YOUR OBJECTIVE
Produce a verbatim copy of the entries listed below.

[User interface change data]
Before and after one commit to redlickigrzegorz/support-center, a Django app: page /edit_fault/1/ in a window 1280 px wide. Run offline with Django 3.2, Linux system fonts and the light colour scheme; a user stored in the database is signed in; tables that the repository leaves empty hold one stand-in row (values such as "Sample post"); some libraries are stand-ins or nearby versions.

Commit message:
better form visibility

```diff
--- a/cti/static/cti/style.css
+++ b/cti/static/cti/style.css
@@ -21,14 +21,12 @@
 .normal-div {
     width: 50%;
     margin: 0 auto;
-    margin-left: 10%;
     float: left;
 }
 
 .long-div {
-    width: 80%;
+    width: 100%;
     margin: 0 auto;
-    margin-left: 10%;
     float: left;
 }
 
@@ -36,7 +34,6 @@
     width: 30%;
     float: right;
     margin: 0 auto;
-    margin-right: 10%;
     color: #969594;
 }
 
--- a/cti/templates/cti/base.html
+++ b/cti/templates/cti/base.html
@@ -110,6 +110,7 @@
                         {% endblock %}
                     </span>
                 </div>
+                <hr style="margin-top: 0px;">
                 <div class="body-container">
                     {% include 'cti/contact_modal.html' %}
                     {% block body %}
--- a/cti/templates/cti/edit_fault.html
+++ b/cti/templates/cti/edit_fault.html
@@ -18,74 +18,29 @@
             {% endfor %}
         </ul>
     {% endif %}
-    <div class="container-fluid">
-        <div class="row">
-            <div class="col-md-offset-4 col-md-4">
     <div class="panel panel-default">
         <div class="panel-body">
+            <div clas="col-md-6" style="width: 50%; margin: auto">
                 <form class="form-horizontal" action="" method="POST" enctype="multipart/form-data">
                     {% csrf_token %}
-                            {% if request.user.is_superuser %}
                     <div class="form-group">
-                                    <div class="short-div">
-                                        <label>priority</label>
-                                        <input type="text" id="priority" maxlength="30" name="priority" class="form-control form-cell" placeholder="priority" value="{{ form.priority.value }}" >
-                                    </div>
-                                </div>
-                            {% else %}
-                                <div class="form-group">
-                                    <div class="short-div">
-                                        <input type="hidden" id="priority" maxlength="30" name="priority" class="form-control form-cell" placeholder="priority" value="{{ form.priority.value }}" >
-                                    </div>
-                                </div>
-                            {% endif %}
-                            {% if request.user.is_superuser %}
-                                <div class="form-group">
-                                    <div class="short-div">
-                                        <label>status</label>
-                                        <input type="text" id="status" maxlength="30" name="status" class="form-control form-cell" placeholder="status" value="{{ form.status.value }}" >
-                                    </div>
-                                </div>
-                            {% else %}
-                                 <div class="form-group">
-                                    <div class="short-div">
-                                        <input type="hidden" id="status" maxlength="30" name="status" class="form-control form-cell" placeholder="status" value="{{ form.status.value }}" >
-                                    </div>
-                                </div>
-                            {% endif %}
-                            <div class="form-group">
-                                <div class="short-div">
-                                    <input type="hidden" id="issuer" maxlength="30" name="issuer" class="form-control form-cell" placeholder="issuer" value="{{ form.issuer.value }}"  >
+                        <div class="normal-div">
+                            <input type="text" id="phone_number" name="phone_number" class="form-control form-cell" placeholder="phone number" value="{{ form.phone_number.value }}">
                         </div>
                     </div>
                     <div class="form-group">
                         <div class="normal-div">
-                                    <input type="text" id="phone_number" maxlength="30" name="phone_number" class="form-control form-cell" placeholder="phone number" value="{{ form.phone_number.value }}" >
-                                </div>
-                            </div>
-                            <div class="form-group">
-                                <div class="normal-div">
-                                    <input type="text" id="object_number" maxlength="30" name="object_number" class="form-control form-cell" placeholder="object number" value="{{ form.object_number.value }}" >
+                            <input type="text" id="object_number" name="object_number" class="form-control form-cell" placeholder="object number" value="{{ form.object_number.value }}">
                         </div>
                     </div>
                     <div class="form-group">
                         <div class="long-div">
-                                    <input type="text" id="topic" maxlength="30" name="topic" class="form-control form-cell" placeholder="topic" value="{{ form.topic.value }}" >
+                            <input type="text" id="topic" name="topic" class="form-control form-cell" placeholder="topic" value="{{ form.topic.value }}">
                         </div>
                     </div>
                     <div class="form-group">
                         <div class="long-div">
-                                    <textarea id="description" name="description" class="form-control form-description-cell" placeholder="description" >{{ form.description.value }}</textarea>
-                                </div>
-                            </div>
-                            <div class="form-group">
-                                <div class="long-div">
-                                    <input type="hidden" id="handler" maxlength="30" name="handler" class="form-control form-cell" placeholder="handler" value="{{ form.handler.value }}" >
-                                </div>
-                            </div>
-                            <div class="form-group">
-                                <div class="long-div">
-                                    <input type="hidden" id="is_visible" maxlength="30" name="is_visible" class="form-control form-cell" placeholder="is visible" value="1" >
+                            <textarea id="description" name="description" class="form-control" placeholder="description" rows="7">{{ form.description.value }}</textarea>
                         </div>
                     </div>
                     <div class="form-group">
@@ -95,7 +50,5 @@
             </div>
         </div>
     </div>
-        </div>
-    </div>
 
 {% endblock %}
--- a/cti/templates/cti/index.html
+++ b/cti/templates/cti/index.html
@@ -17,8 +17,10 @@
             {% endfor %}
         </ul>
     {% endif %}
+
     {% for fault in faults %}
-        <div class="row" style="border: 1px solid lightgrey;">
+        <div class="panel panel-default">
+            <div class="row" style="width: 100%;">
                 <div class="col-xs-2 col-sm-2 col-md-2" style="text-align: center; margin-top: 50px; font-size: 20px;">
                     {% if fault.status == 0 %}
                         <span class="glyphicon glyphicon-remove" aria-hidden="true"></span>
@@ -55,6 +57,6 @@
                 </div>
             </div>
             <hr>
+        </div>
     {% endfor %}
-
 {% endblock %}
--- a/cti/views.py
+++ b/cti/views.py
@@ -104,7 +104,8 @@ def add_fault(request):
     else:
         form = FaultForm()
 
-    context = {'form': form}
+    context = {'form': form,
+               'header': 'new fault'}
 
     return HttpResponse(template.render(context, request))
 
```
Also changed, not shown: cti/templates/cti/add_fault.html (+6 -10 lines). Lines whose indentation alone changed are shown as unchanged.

FINAL ANSWER
Before and after one commit to redlickigrzegorz/support-center, a Django app: page /edit_fault/1/ in a window 1280 px wide. Run offline with Django 3.2, Linux system fonts and the light colour scheme; a user stored in the database is signed in; tables that the repository leaves empty hold one stand-in row (values such as "Sample post"); some libraries are stand-ins or nearby versions.

Commit message:
better form visibility

```diff
--- a/cti/static/cti/style.css
+++ b/cti/static/cti/style.css
@@ -21,14 +21,12 @@
 .normal-div {
     width: 50%;
     margin: 0 auto;
-    margin-left: 10%;
     float: left;
 }
 
 .long-div {
-    width: 80%;
+    width: 100%;
     margin: 0 auto;
-    margin-left: 10%;
     float: left;
 }
 
@@ -36,7 +34,6 @@
     width: 30%;
     float: right;
     margin: 0 auto;
-    margin-right: 10%;
     color: #969594;
 }
 
--- a/cti/templates/cti/base.html
+++ b/cti/templates/cti/base.html
@@ -110,6 +110,7 @@
                         {% endblock %}
                     </span>
                 </div>
+                <hr style="margin-top: 0px;">
                 <div class="body-container">
                     {% include 'cti/contact_modal.html' %}
                     {% block body %}
--- a/cti/templates/cti/edit_fault.html
+++ b/cti/templates/cti/edit_fault.html
@@ -18,74 +18,29 @@
             {% endfor %}
         </ul>
     {% endif %}
-    <div class="container-fluid">
-        <div class="row">
-            <div class="col-md-offset-4 col-md-4">
     <div class="panel panel-default">
         <div class="panel-body">
+            <div clas="col-md-6" style="width: 50%; margin: auto">
                 <form class="form-horizontal" action="" method="POST" enctype="multipart/form-data">
                     {% csrf_token %}
-                            {% if request.user.is_superuser %}
                     <div class="form-group">
-                                    <div class="short-div">
-                                        <label>priority</label>
-                                        <input type="text" id="priority" maxlength="30" name="priority" class="form-control form-cell" placeholder="priority" value="{{ form.priority.value }}" >
-                                    </div>
-                                </div>
-                            {% else %}
-                                <div class="form-group">
-                                    <div class="short-div">
-                                        <input type="hidden" id="priority" maxlength="30" name="priority" class="form-control form-cell" placeholder="priority" value="{{ form.priority.value }}" >
-                                    </div>
-                                </div>
-                            {% endif %}
-                            {% if request.user.is_superuser %}
-                                <div class="form-group">
-                                    <div class="short-div">
-                                        <label>status</label>
-                                        <input type="text" id="status" maxlength="30" name="status" class="form-control form-cell" placeholder="status" value="{{ form.status.value }}" >
-                                    </div>
-                                </div>
-                            {% else %}
-                                 <div class="form-group">
-                                    <div class="short-div">
-                                        <input type="hidden" id="status" maxlength="30" name="status" class="form-control form-cell" placeholder="status" value="{{ form.status.value }}" >
-                                    </div>
-                                </div>
-                            {% endif %}
-                            <div class="form-group">
-                                <div class="short-div">
-                                    <input type="hidden" id="issuer" maxlength="30" name="issuer" class="form-control form-cell" placeholder="issuer" value="{{ form.issuer.value }}"  >
+                        <div class="normal-div">
+                            <input type="text" id="phone_number" name="phone_number" class="form-control form-cell" placeholder="phone number" value="{{ form.phone_number.value }}">
                         </div>
                     </div>
                     <div class="form-group">
                         <div class="normal-div">
-                                    <input type="text" id="phone_number" maxlength="30" name="phone_number" class="form-control form-cell" placeholder="phone number" value="{{ form.phone_number.value }}" >
-                                </div>
-                            </div>
-                            <div class="form-group">
-                                <div class="normal-div">
-                                    <input type="text" id="object_number" maxlength="30" name="object_number" class="form-control form-cell" placeholder="object number" value="{{ form.object_number.value }}" >
+                            <input type="text" id="object_number" name="object_number" class="form-control form-cell" placeholder="object number" value="{{ form.object_number.value }}">
                         </div>
                     </div>
                     <div class="form-group">
                         <div class="long-div">
-                                    <input type="text" id="topic" maxlength="30" name="topic" class="form-control form-cell" placeholder="topic" value="{{ form.topic.value }}" >
+                            <input type="text" id="topic" name="topic" class="form-control form-cell" placeholder="topic" value="{{ form.topic.value }}">
                         </div>
                     </div>
                     <div class="form-group">
                         <div class="long-div">
-                                    <textarea id="description" name="description" class="form-control form-description-cell" placeholder="description" >{{ form.description.value }}</textarea>
-                                </div>
-                            </div>
-                            <div class="form-group">
-                                <div class="long-div">
-                                    <input type="hidden" id="handler" maxlength="30" name="handler" class="form-control form-cell" placeholder="handler" value="{{ form.handler.value }}" >
-                                </div>
-                            </div>
-                            <div class="form-group">
-                                <div class="long-div">
-                                    <input type="hidden" id="is_visible" maxlength="30" name="is_visible" class="form-control form-cell" placeholder="is visible" value="1" >
+                            <textarea id="description" name="description" class="form-control" placeholder="description" rows="7">{{ form.description.value }}</textarea>
                         </div>
                     </div>
                     <div class="form-group">
@@ -95,7 +50,5 @@
             </div>
         </div>
     </div>
-        </div>
-    </div>
 
 {% endblock %}
--- a/cti/templates/cti/index.html
+++ b/cti/templates/cti/index.html
@@ -17,8 +17,10 @@
             {% endfor %}
         </ul>
     {% endif %}
+
     {% for fault in faults %}
-        <div class="row" style="border: 1px solid lightgrey;">
+        <div class="panel panel-default">
+            <div class="row" style="width: 100%;">
                 <div class="col-xs-2 col-sm-2 col-md-2" style="text-align: center; margin-top: 50px; font-size: 20px;">
                     {% if fault.status == 0 %}
                         <span class="glyphicon glyphicon-remove" aria-hidden="true"></span>
@@ -55,6 +57,6 @@
                 </div>
             </div>
             <hr>
+        </div>
     {% endfor %}
-
 {% endblock %}
--- a/cti/views.py
+++ b/cti/views.py
@@ -104,7 +104,8 @@ def add_fault(request):
     else:
         form = FaultForm()
 
-    context = {'form': form}
+    context = {'form': form,
+               'header': 'new fault'}
 
     return HttpResponse(template.render(context, request))
 
```
Also changed, not shown: cti/templates/cti/add_fault.html (+6 -10 lines). Lines whose indentation alone changed are shown as unchanged.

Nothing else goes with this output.